What would it take to get Columbia-area homeowners to rent out their houses for a weekend during USC home football games?
A group of young businessmen are betting the answer is, “a good offer.”
The five have put up a website, ColumbiaFootballRentals.com, where homeowners can post their houses for any or all of the seven football games the University of South Carolina will play at home this year, beginning with Texas A&M on Aug. 27 and ending with South Alabama on Nov. 23.
“Renting a home, kinda nearby the stadium, allows you to have a great, full weekend – spend it in town, spend it at the university, see the pep rallies, see all the different activities,” said Jordan Curnes, one of ColumbiaFootballRentals’ co-founders. “It just makes it real easy.”
The concept bets that – like football fans elsewhere in the country – some USC fans will trade traditional accommodations for homes with spacious kitchens, nice backyards for grilling and close access to the stadium.
Big football programs in smaller college towns, like USC in Columbia, attract 100,000 to 150,000 people to the area for each game, Curnes estimates – a crowd he thinks local hotels can’t accommodate.
“Plus, when people come back for football games, they’re usually coming back with their aunts and uncles, brothers and sisters and their kids, the grandparents, the whole big family is coming back,” Curnes said.
That makes multiple hotel rooms too expensive a venture for a weekend, Curnes said, and less conducive to quality family time.
Begun in South Bend, Ind., in 2006, this group’s college football home rental portfolio has 250 homes for rent in its initial market location around Notre Dame University, Curnes said. Within the next two weeks, it expects to have 20 or so homes listed in Columbia for this season.
For homeowners, it’s an opportunity to earn extra cash – and possibly get out of town when the football fans crowd restaurants and clog traffic. That’s what many people do during the Masters golf tournament week each year in Augusta. Homeowners can make $5,000 to $10,000 extra a year, Curnes said.
“This same group does it (in Columbia) for the Masters,” said Tom Regan, USC Department of Sport and Entertainment Management graduate director, but it’s probably a first in the Capital City for college football games.
“They’re doing it in a lot the mid-sized cities (and they help because) you don’t have the Atlantas and the Charlottes – those type cities – in the Southeast Conference. You usually have college towns and Columbia is probably the biggest SEC city outside of Vandy (Vanderbilt University in Nashville, Tenn.). It fits.”
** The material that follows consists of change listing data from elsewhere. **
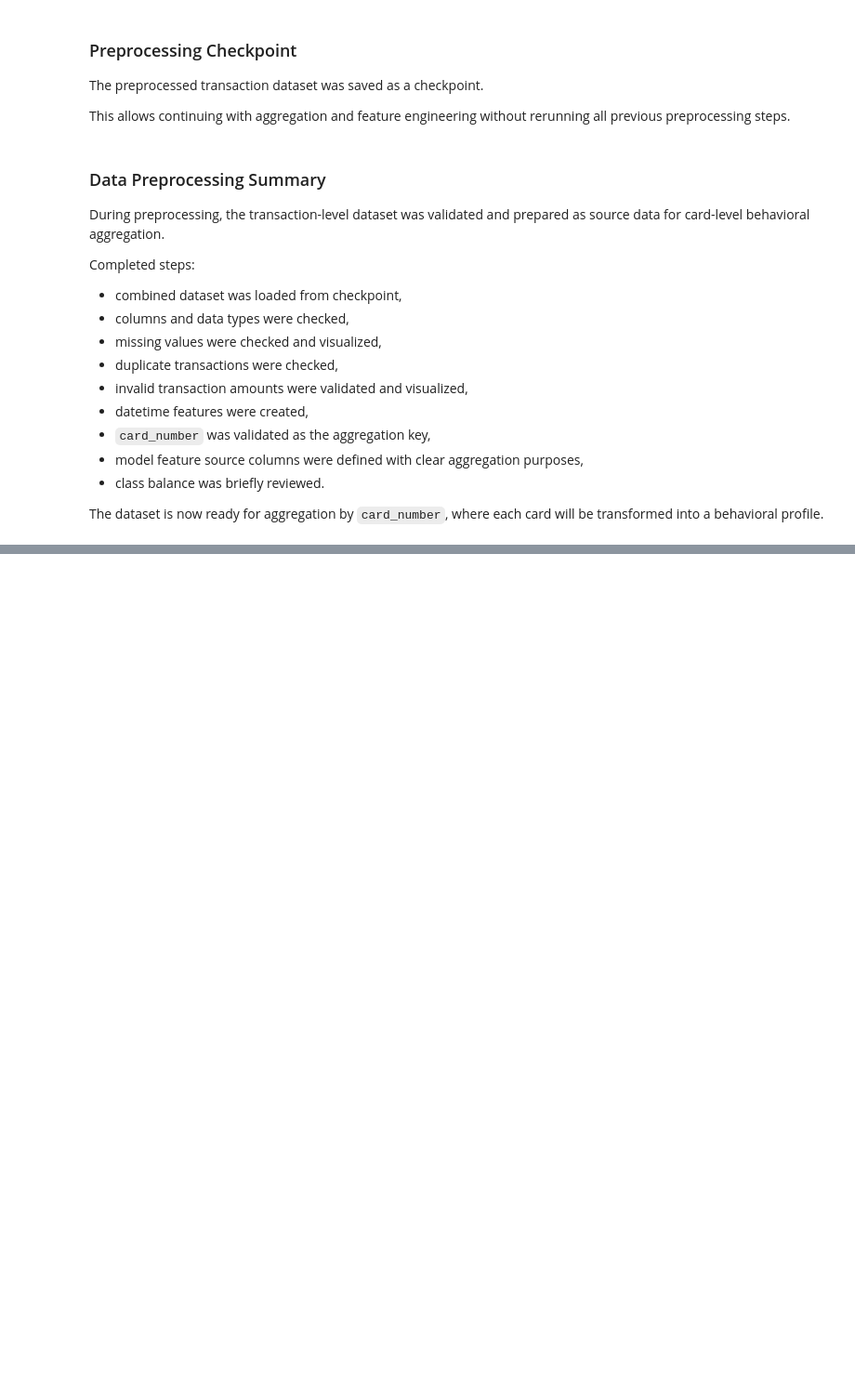
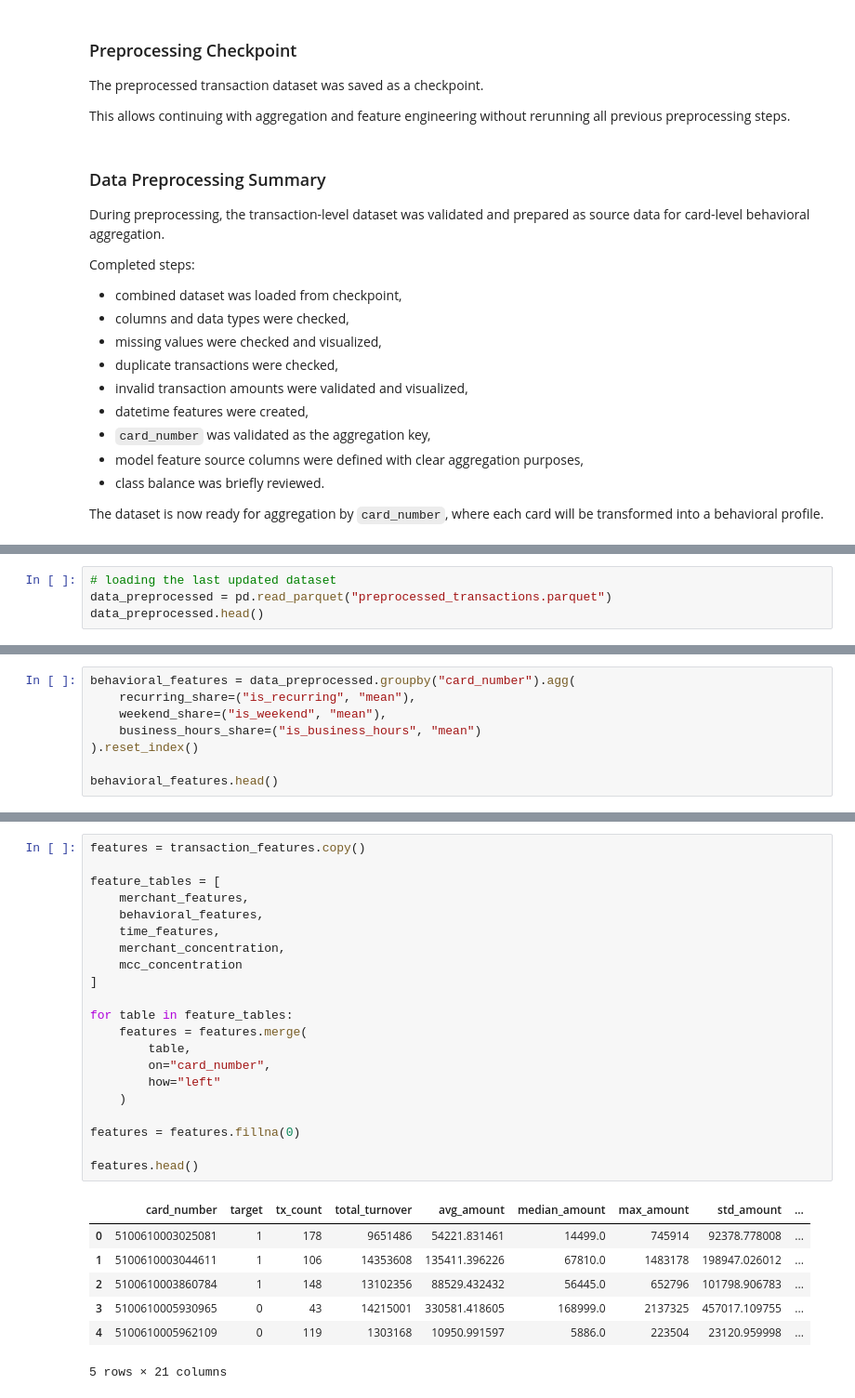
Before and after one commit to SabinaTolkynbekova/MDQ_DSProject, a Jupyter notebook: task.ipynb, the cells around one changed output, grey strips where cells are left out. Shown at 93% size. Drawn from its saved outputs; the diff is of its cells as text; blank space fills up the shorter version.

```diff
--- a/task.ipynb
+++ b/task.ipynb
@@ -1273,0 +1282,4 @@ The dataset is now ready for aggregation by `card_number`, where each card will
+# %%
+# loading the last updated dataset
+data_preprocessed = pd.read_parquet("preprocessed_transactions.parquet")
+data_preprocessed.head()
@@ -1273,0 +1344,8 @@ The dataset is now ready for aggregation by `card_number`, where each card will
+# %%
+behavioral_features = data_preprocessed.groupby("card_number").agg(
+    recurring_share=("is_recurring", "mean"),
+    weekend_share=("is_weekend", "mean"),
+    business_hours_share=("is_business_hours", "mean")
+).reset_index()
+
+behavioral_features.head()
@@ -1273,0 +1484,29 @@ The dataset is now ready for aggregation by `card_number`, where each card will
+# %%
+features = transaction_features.copy()
+
+feature_tables = [
+    merchant_features,
+    behavioral_features,
+    time_features,
+    merchant_concentration,
+    mcc_concentration
+]
+
+for table in feature_tables:
+    features = features.merge(
+        table,
+        on="card_number",
+        how="left"
+    )
+
+features = features.fillna(0)
+
+features.head()
+# %% [output]
+|  | card_number | target | tx_count | total_turnover | avg_amount | median_amount | max_amount | std_amount | ... |
+| 0 | 5100610003025081 | 1 | 178 | 9651486 | 54221.831461 | 14499.0 | 745914 | 92378.778008 | ... |
+| 1 | 5100610003044611 | 1 | 106 | 14353608 | 135411.396226 | 67810.0 | 1483178 | 198947.026012 | ... |
+| 2 | 5100610003860784 | 1 | 148 | 13102356 | 88529.432432 | 56445.0 | 652796 | 101798.906783 | ... |
+| 3 | 5100610005930965 | 0 | 43 | 14215001 | 330581.418605 | 168999.0 | 2137325 | 457017.109755 | ... |
+| 4 | 5100610005962109 | 0 | 119 | 1303168 | 10950.991597 | 5886.0 | 223504 | 23120.959998 | ... |
+5 rows × 21 columns
```
Also changed, not shown: parts of 39 cells of this notebook.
However, the rental housing market does not have to pay the city’s hospitality or accommodations taxes like hotels do, Regan noted, which is a loss for city coffers.
In Columbia and most other areas, Curnes said houses generally rent for $1,000 to $1,500 per football weekend, Friday evening until midday Sunday. Like game tickets, though, prices can be higher for certain marquee games. Also, an IRS homeowner income tax exemption called Topic 415 could apply, allowing the homeowner to avoid federal taxes on income generated by renting out a primary residence 14 days or less per year, the group says.
Curnes, a Notre Dame graduate in finance in 2001, worked in the financial industry for several years before returning to school to earn a master’s degree in business administration from Duke University in 2007.
As USC has become a football powerhouse in the Southeastern Conference, Curnes said many of his USC friends had mentioned the difficulty in finding lodging during football season conveniently close to Williams-Brice Stadium. So, his group decided it was time to open up in Columbia.
“They really had trouble booking – the hotels are booked a year in advance,” Curnes said. “We looked at what towns to expand to, and we (decided on) Arkansas, Florida, Clemson and Columbia.” The group establishes individual websites for each town they operate in. It currently has home rental operations in cities such as Ann Arbor, Mich., and State College, Pa., Curnes said.
Homeowners who list in some of their markets have been able to pay a year’s worth of mortgage payments with the earnings from game rentals during a season, Curnes said, while others have saved their homes from foreclosure with their gains.
The real driving force behind the jockeying for livable space on USC game day weekends is the large number of USC fans who come back for games, Curnes said, adding that fans have been energized by the Gamecocks’ turnaround under coach Steve Spurrier.
“Spurrier has brought the team back into the national championship picture,” Curnes said. “They’re a real competitive and dominant force in college football. Plus, the tailgating culture has really expanded.”
Cockabooses, cockominiums, a buzz around Williams-Brice Stadium and the programming the university is doing to draw people back to school all have been expanding the past few years, Curnes said. Now, “people want to come back and stay for the whole weekend.”
He added: “When the team’s good, more people are interested in coming back for more games. It’s just more fun – and they have a great home schedule.”
Overall, the concept should be good for the city and good for football, Regan said.
“Is there a market for this? Yes. Do I think it’s going to explode? No,” Regan said. “But it has possibilities. It’s competitive with hotels, but I think this kind of entrepreneurship is good. It keeps everybody in place and it puts a little competition back in the marketplace if there’s enough demand.”